BEGIN Data provided
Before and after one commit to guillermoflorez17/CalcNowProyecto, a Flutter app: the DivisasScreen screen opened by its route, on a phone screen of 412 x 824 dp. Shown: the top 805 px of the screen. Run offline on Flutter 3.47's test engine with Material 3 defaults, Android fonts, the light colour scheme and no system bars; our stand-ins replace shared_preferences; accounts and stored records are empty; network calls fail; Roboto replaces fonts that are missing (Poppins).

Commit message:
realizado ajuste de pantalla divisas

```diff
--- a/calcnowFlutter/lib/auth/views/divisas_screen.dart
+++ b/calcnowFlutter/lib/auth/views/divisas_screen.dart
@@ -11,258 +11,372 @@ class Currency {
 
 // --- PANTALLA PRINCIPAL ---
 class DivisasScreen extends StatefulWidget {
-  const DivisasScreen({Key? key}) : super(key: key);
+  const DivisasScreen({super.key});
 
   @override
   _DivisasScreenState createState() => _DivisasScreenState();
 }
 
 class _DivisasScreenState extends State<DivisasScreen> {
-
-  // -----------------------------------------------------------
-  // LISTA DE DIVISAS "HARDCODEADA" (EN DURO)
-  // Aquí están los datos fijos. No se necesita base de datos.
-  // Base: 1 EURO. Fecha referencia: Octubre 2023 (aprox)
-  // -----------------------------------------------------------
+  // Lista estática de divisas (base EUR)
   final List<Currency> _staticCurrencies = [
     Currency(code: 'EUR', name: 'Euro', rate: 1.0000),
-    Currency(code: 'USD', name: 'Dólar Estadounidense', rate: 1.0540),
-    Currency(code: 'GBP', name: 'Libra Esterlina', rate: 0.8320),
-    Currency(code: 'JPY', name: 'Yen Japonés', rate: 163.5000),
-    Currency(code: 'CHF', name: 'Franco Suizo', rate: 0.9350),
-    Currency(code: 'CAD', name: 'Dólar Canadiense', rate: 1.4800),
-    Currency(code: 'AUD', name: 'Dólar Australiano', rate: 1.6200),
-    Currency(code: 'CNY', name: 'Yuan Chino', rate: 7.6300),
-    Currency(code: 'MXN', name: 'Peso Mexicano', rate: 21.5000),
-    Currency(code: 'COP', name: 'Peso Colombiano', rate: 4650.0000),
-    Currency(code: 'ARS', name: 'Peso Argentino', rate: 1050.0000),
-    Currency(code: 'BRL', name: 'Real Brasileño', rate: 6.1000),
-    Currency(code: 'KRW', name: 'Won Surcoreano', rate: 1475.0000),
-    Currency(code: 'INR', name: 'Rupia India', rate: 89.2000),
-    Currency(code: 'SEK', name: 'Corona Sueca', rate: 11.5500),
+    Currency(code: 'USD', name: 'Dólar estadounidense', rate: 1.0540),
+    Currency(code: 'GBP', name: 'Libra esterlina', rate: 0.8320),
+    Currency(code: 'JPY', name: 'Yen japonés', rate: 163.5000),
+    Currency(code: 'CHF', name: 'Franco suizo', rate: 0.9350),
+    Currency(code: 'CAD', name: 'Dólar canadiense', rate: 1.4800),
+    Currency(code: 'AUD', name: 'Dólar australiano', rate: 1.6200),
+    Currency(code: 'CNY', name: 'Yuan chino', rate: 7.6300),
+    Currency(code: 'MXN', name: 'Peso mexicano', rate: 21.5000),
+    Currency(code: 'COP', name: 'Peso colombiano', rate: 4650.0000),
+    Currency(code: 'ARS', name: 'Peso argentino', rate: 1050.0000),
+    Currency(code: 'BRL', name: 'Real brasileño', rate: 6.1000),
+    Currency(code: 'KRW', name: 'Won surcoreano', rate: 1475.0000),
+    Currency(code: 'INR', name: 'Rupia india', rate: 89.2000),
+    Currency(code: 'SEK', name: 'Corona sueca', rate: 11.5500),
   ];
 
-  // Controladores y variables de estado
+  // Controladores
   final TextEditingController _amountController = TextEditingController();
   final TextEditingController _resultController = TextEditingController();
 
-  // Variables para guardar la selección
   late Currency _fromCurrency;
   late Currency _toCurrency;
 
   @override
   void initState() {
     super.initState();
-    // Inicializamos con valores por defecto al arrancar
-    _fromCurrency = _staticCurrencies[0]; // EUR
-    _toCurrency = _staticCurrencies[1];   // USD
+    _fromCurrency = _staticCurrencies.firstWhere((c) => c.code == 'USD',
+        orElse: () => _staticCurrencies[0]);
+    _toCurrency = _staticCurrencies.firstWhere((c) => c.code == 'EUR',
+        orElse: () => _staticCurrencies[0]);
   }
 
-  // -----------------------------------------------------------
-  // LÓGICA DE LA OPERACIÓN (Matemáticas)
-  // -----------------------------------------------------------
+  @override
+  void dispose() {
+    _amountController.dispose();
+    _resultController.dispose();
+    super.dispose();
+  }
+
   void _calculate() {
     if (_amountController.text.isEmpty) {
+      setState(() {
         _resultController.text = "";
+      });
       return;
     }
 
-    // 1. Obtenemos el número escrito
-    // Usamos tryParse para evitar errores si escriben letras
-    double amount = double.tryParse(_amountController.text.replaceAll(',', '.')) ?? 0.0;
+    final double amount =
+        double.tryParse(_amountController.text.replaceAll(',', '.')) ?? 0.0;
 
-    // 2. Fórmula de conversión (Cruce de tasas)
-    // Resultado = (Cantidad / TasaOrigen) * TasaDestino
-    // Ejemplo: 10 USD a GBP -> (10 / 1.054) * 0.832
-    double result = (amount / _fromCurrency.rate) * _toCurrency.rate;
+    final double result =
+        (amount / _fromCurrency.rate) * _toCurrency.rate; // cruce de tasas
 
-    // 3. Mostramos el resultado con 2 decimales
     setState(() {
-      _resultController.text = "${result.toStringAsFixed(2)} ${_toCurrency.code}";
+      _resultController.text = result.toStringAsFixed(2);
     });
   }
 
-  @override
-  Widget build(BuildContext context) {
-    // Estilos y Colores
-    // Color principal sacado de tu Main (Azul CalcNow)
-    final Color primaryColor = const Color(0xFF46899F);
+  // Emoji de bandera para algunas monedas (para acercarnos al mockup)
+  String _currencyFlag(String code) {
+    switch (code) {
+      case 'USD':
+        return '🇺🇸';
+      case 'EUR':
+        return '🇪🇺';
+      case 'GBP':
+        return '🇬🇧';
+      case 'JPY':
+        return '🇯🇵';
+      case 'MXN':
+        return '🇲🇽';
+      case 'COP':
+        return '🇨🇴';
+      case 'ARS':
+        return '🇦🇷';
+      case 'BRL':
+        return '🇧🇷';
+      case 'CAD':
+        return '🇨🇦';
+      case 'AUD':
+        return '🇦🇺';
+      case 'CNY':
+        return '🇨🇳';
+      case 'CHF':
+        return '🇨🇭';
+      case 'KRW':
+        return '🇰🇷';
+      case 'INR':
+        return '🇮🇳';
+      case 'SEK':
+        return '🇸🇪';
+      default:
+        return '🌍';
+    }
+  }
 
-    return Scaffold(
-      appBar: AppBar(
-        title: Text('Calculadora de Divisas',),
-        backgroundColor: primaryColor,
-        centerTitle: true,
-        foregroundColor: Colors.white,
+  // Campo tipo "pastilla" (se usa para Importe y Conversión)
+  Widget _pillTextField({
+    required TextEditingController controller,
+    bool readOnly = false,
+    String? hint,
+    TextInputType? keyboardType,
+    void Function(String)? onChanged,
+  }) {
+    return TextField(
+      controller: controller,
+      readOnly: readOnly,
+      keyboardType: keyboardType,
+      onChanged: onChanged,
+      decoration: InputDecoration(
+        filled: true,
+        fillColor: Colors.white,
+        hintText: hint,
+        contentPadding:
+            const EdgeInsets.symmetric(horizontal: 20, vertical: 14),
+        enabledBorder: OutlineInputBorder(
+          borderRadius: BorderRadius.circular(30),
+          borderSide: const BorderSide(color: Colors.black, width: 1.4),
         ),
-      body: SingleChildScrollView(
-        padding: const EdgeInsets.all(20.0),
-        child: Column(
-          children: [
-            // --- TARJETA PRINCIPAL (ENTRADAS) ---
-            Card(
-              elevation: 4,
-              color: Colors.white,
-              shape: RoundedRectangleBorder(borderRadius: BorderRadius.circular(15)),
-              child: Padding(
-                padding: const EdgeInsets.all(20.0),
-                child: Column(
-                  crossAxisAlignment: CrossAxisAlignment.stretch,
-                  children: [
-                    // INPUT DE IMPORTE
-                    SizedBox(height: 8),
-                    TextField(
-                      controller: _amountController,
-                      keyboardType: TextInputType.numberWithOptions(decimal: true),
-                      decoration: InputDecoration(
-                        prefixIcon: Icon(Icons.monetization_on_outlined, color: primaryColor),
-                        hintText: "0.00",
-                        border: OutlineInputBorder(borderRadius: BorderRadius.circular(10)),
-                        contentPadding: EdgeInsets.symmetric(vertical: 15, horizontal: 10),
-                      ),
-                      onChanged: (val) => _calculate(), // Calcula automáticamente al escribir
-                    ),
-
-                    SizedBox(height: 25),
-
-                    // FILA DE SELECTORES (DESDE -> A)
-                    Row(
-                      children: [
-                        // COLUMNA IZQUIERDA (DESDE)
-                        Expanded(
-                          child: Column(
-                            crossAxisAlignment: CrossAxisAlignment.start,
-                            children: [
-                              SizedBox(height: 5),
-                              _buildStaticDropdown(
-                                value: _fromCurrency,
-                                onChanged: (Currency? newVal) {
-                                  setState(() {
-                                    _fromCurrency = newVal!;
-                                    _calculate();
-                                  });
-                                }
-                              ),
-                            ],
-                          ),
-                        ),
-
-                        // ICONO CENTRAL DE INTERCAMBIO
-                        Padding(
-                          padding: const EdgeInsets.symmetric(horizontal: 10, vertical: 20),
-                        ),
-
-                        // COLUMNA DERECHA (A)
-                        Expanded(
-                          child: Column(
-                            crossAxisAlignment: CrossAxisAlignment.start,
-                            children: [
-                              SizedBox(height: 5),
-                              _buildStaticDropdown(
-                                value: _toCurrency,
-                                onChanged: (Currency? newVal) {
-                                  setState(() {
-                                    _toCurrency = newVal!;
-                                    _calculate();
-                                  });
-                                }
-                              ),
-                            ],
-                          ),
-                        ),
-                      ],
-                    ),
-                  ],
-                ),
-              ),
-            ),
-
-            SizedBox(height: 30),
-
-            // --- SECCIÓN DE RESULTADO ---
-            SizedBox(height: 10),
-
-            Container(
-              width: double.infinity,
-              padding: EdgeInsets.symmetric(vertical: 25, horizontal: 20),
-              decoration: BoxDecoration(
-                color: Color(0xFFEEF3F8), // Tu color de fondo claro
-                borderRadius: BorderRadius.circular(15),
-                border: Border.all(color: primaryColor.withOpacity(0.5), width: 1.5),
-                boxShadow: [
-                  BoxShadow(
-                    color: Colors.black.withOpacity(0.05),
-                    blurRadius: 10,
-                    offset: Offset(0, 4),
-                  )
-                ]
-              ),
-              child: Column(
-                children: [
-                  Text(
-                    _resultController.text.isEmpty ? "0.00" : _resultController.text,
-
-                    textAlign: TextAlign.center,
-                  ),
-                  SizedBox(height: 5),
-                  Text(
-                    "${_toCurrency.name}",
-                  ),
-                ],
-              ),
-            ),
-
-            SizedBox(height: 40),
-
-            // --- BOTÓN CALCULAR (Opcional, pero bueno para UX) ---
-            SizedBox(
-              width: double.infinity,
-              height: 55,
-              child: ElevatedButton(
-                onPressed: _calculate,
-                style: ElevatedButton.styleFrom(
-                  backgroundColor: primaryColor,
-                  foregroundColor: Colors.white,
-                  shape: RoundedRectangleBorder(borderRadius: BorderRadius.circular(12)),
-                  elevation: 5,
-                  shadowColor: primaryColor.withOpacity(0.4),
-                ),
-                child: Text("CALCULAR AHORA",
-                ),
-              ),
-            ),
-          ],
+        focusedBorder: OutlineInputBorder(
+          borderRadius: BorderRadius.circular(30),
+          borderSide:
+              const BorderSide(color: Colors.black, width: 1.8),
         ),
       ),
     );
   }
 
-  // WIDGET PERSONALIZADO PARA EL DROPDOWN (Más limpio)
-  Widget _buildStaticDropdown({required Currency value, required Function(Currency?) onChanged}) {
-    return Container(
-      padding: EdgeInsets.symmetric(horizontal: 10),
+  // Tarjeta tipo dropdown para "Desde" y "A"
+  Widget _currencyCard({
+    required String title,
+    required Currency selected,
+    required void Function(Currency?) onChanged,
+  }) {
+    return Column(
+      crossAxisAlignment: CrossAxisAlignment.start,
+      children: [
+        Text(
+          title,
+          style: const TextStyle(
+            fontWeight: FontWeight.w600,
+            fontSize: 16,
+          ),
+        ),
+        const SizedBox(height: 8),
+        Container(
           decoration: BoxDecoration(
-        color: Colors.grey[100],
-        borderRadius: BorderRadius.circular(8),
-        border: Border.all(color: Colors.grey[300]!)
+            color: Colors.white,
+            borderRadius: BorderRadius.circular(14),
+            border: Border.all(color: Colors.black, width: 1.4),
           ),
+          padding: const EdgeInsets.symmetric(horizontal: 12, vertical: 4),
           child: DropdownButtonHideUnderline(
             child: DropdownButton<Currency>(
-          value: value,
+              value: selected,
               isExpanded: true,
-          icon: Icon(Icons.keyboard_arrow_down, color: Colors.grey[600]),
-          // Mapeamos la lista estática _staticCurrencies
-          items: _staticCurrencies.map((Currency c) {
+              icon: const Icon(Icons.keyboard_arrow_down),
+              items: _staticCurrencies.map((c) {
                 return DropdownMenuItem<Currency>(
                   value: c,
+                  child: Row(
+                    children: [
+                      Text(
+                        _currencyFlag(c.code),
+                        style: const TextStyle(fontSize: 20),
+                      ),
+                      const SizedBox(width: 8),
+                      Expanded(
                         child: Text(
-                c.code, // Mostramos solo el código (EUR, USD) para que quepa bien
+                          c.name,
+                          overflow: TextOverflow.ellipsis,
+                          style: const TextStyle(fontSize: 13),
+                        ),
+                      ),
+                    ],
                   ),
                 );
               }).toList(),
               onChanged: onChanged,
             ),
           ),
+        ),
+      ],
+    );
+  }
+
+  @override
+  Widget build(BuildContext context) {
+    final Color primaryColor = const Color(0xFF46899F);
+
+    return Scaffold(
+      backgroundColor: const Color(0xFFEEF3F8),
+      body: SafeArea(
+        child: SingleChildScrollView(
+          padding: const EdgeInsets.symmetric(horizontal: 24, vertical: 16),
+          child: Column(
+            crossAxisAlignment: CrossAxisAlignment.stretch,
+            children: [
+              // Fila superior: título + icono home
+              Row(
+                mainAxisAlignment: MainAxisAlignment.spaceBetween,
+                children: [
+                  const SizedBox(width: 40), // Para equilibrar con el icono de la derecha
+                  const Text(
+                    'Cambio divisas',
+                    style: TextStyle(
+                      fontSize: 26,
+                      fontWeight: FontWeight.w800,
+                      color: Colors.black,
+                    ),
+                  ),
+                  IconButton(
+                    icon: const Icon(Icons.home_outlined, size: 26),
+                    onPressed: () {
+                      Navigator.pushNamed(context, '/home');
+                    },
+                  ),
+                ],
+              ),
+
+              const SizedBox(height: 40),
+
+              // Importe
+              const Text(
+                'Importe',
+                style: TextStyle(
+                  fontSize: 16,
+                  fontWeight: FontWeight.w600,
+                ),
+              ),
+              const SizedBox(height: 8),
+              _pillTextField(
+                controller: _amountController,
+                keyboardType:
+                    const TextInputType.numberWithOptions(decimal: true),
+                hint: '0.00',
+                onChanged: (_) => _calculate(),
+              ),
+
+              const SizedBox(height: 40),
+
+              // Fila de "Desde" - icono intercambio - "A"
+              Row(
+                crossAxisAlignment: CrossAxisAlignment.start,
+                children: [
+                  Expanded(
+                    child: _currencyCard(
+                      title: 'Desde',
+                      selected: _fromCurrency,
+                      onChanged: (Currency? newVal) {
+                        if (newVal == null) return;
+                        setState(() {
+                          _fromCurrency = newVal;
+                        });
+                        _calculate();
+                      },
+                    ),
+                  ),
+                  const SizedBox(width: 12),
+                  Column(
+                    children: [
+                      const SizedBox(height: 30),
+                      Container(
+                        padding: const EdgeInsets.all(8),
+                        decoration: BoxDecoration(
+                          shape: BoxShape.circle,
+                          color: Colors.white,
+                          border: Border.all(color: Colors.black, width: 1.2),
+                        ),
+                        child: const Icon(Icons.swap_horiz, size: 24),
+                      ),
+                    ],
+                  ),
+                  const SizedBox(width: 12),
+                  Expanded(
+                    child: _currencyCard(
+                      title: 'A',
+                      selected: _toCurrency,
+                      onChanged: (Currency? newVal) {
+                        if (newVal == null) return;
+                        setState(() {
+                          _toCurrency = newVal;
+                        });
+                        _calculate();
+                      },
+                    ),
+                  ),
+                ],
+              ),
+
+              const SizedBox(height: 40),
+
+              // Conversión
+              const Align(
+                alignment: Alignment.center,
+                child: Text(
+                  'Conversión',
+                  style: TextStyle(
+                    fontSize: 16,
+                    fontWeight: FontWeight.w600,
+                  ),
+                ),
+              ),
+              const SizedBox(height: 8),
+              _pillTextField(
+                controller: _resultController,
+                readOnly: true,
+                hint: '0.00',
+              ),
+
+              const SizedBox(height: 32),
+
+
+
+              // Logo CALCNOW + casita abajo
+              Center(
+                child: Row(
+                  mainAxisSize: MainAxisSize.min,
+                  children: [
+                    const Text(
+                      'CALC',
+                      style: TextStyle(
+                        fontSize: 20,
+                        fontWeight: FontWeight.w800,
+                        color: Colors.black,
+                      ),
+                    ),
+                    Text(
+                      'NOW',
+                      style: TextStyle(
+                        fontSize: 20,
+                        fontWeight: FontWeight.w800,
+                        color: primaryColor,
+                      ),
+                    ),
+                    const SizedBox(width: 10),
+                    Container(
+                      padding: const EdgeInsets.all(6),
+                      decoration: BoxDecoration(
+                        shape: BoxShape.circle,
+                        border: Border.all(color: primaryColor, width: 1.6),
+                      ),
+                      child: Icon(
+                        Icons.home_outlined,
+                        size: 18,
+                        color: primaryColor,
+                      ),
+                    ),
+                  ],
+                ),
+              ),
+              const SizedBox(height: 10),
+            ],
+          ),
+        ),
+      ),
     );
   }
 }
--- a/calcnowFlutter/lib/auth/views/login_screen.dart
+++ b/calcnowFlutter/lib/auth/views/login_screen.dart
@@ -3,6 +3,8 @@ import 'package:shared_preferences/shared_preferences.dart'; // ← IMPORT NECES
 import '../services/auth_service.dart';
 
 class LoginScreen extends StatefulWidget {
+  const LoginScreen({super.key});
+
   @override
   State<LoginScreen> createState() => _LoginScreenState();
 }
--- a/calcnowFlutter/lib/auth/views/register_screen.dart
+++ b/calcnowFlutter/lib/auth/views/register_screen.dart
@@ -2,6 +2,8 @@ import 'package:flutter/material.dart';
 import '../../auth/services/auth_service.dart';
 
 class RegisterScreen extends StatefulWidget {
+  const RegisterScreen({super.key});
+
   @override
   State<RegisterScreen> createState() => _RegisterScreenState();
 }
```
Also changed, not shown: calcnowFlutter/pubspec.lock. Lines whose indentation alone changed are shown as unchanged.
END Data provided
• Your assignment: Each line above that contains the word "EdgeInsets" should be returned.

• Problem solution:
+            const EdgeInsets.symmetric(horizontal: 20, vertical: 14),
-        padding: const EdgeInsets.all(20.0),
-                padding: const EdgeInsets.all(20.0),
-                        contentPadding: EdgeInsets.symmetric(vertical: 15, horizontal: 10),
-                          padding: const EdgeInsets.symmetric(horizontal: 10, vertical: 20),
-              padding: EdgeInsets.symmetric(vertical: 25, horizontal: 20),
-      padding: EdgeInsets.symmetric(horizontal: 10),
+          padding: const EdgeInsets.symmetric(horizontal: 12, vertical: 4),
+          padding: const EdgeInsets.symmetric(horizontal: 24, vertical: 16),
+                        padding: const EdgeInsets.all(8),
+                      padding: const EdgeInsets.all(6),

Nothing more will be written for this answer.